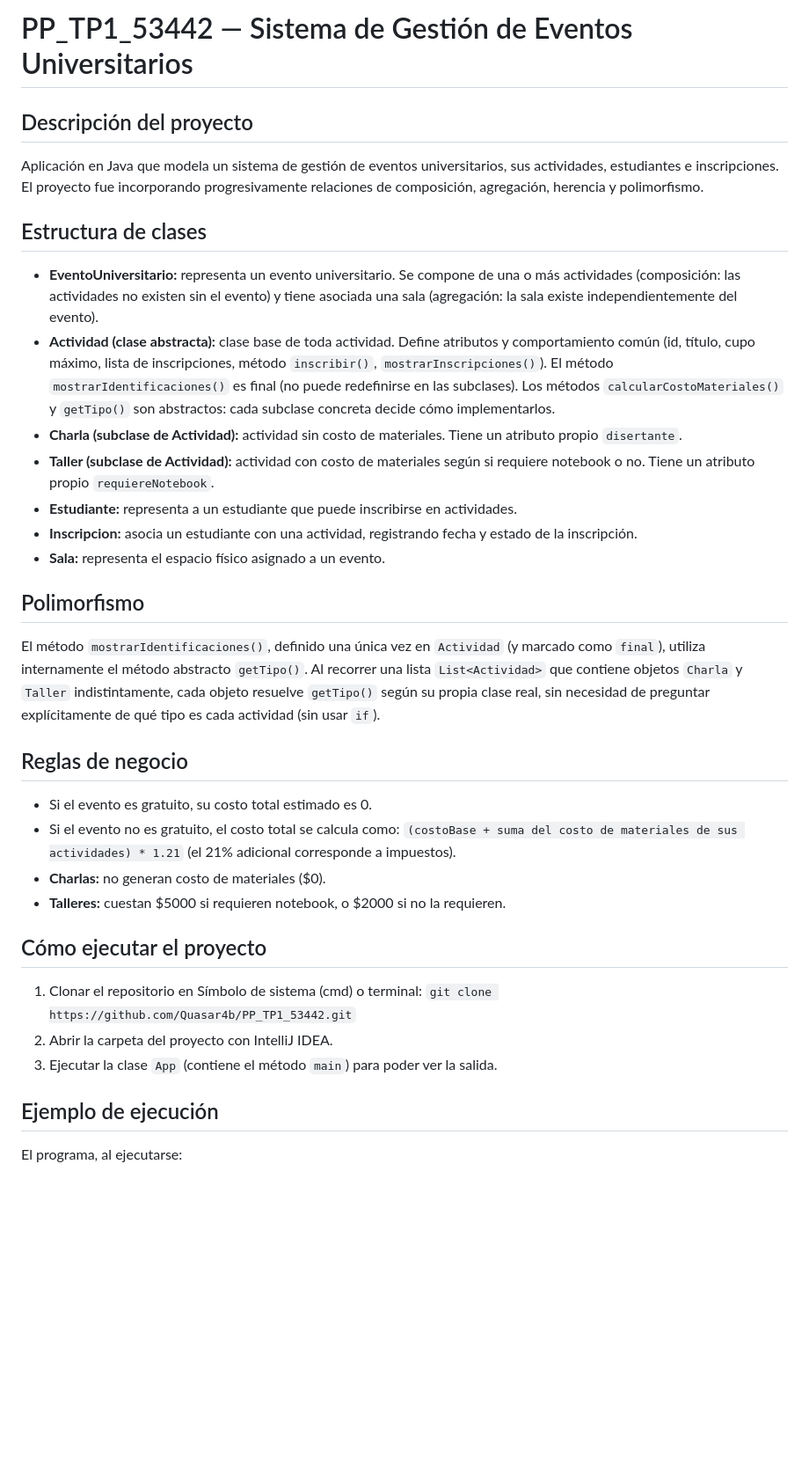
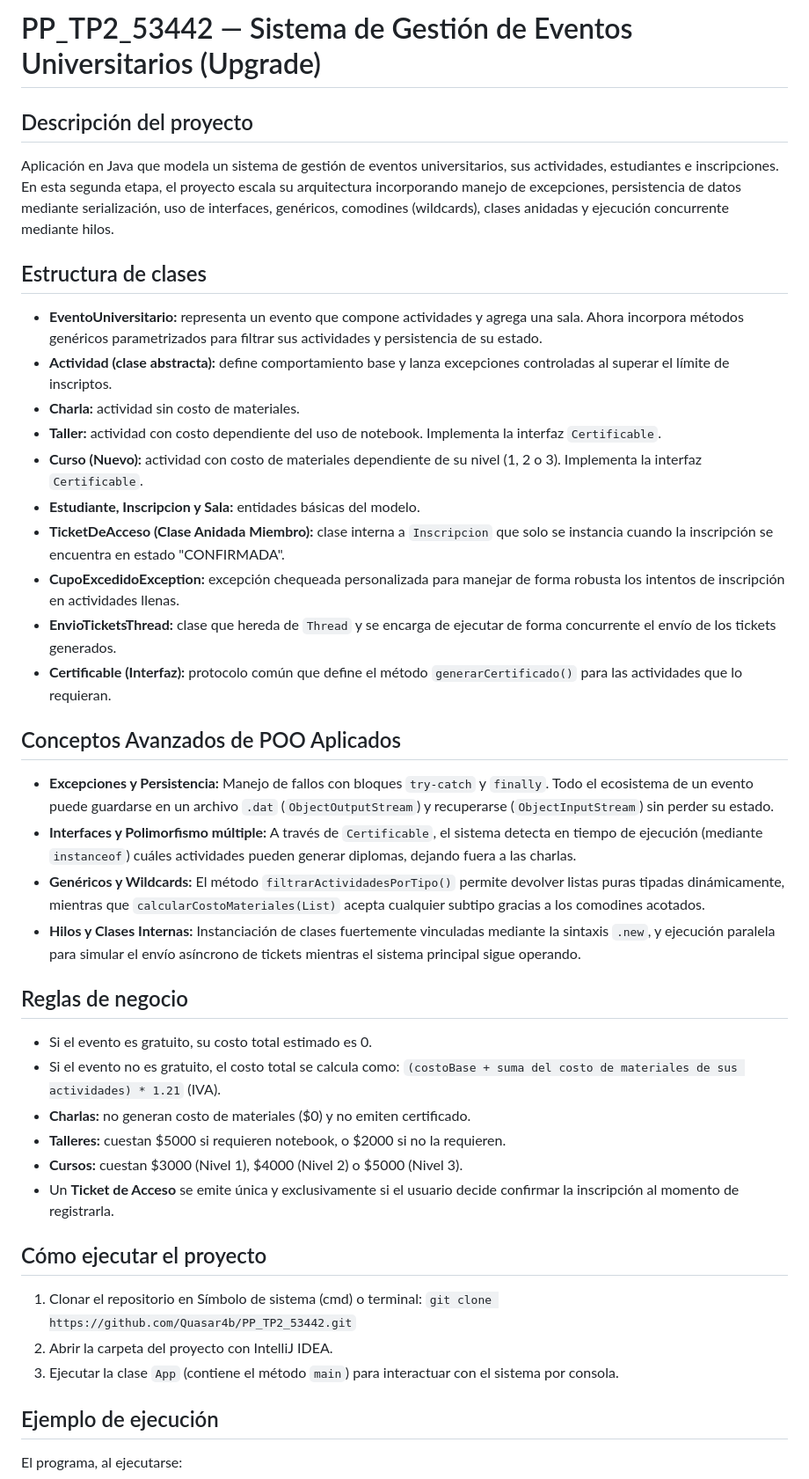
Before and after one commit to Quasar4b/PP_TP2_53442, a Markdown page: README.md, the part around one of its changes. Shown at 88% size. GitHub-like rendering; blank space fills up the shorter version.

Commit message:
Upgrade README for PP_TP2 project details
Se actualiza la descripción del proyecto y se añaden conceptos avanzados de POO, así como cambios en la estructura de clases y reglas de negocio.

```diff
--- a/README.md
+++ b/README.md
@@ -1,31 +1,39 @@
-# PP_TP1_53442 — Sistema de Gestión de Eventos Universitarios
+# PP_TP2_53442 — Sistema de Gestión de Eventos Universitarios (Upgrade)
 
 ## Descripción del proyecto
-Aplicación en Java que modela un sistema de gestión de eventos universitarios, sus actividades, estudiantes e inscripciones. El proyecto fue incorporando progresivamente relaciones de composición, agregación, herencia y polimorfismo.
+Aplicación en Java que modela un sistema de gestión de eventos universitarios, sus actividades, estudiantes e inscripciones. En esta segunda etapa, el proyecto escala su arquitectura incorporando manejo de excepciones, persistencia de datos mediante serialización, uso de interfaces, genéricos, comodines (wildcards), clases anidadas y ejecución concurrente mediante hilos.
 
 ## Estructura de clases
-* **EventoUniversitario:** representa un evento universitario. Se compone de una o más actividades (composición: las actividades no existen sin el evento) y tiene asociada una sala (agregación: la sala existe independientemente del evento).
-* **Actividad (clase abstracta):** clase base de toda actividad. Define atributos y comportamiento común (id, título, cupo máximo, lista de inscripciones, método `inscribir()`, `mostrarInscripciones()`). El método `mostrarIdentificaciones()` es final (no puede redefinirse en las subclases). Los métodos `calcularCostoMateriales()` y `getTipo()` son abstractos: cada subclase concreta decide cómo implementarlos.
-* **Charla (subclase de Actividad):** actividad sin costo de materiales. Tiene un atributo propio `disertante`.
-* **Taller (subclase de Actividad):** actividad con costo de materiales según si requiere notebook o no. Tiene un atributo propio `requiereNotebook`.
-* **Estudiante:** representa a un estudiante que puede inscribirse en actividades.
-* **Inscripcion:** asocia un estudiante con una actividad, registrando fecha y estado de la inscripción.
-* **Sala:** representa el espacio físico asignado a un evento.
+* **EventoUniversitario:** representa un evento que compone actividades y agrega una sala. Ahora incorpora métodos genéricos parametrizados para filtrar sus actividades y persistencia de su estado.
+* **Actividad (clase abstracta):** define comportamiento base y lanza excepciones controladas al superar el límite de inscriptos.
+* **Charla:** actividad sin costo de materiales.
+* **Taller:** actividad con costo dependiente del uso de notebook. Implementa la interfaz `Certificable`.
+* **Curso (Nuevo):** actividad con costo de materiales dependiente de su nivel (1, 2 o 3). Implementa la interfaz `Certificable`.
+* **Estudiante, Inscripcion y Sala:** entidades básicas del modelo.
+* **TicketDeAcceso (Clase Anidada Miembro):** clase interna a `Inscripcion` que solo se instancia cuando la inscripción se encuentra en estado "CONFIRMADA".
+* **CupoExcedidoException:** excepción chequeada personalizada para manejar de forma robusta los intentos de inscripción en actividades llenas.
+* **EnvioTicketsThread:** clase que hereda de `Thread` y se encarga de ejecutar de forma concurrente el envío de los tickets generados.
+* **Certificable (Interfaz):** protocolo común que define el método `generarCertificado()` para las actividades que lo requieran.
 
-## Polimorfismo
-El método `mostrarIdentificaciones()`, definido una única vez en `Actividad` (y marcado como `final`), utiliza internamente el método abstracto `getTipo()`. Al recorrer una lista `List<Actividad>` que contiene objetos `Charla` y `Taller` indistintamente, cada objeto resuelve `getTipo()` según su propia clase real, sin necesidad de preguntar explícitamente de qué tipo es cada actividad (sin usar `if`).
+## Conceptos Avanzados de POO Aplicados
+* **Excepciones y Persistencia:** Manejo de fallos con bloques `try-catch` y `finally`. Todo el ecosistema de un evento puede guardarse en un archivo `.dat` (`ObjectOutputStream`) y recuperarse (`ObjectInputStream`) sin perder su estado.
+* **Interfaces y Polimorfismo múltiple:** A través de `Certificable`, el sistema detecta en tiempo de ejecución (mediante `instanceof`) cuáles actividades pueden generar diplomas, dejando fuera a las charlas.
+* **Genéricos y Wildcards:** El método `filtrarActividadesPorTipo()` permite devolver listas puras tipadas dinámicamente, mientras que `calcularCostoMateriales(List)` acepta cualquier subtipo gracias a los comodines acotados.
+* **Hilos y Clases Internas:** Instanciación de clases fuertemente vinculadas mediante la sintaxis `.new`, y ejecución paralela para simular el envío asíncrono de tickets mientras el sistema principal sigue operando.
 
 ## Reglas de negocio
 * Si el evento es gratuito, su costo total estimado es 0.
-* Si el evento no es gratuito, el costo total se calcula como: `(costoBase + suma del costo de materiales de sus actividades) * 1.21` (el 21% adicional corresponde a impuestos).
-* **Charlas:** no generan costo de materiales ($0).
+* Si el evento no es gratuito, el costo total se calcula como: `(costoBase + suma del costo de materiales de sus actividades) * 1.21` (IVA).
+* **Charlas:** no generan costo de materiales ($0) y no emiten certificado.
 * **Talleres:** cuestan $5000 si requieren notebook, o $2000 si no la requieren.
+* **Cursos:** cuestan $3000 (Nivel 1), $4000 (Nivel 2) o $5000 (Nivel 3).
+* Un **Ticket de Acceso** se emite única y exclusivamente si el usuario decide confirmar la inscripción al momento de registrarla.
 
 ## Cómo ejecutar el proyecto
 1. Clonar el repositorio en Símbolo de sistema (cmd) o terminal:
-   `git clone https://github.com/Quasar4b/PP_TP1_53442.git`
-3. Abrir la carpeta del proyecto con IntelliJ IDEA.
-4. Ejecutar la clase `App` (contiene el método `main`) para poder ver la salida.
+   `git clone https://github.com/Quasar4b/PP_TP2_53442.git`
+2. Abrir la carpeta del proyecto con IntelliJ IDEA.
+3. Ejecutar la clase `App` (contiene el método `main`) para interactuar con el sistema por consola.
 
 ## Ejemplo de ejecución
 El programa, al ejecutarse:
```
Also changed, not shown: other parts of README.md (+9 -8 lines).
....................
Exercise brief: Say how many lines in the data hold the string "proyecto", and say nothing else.

Task output: 7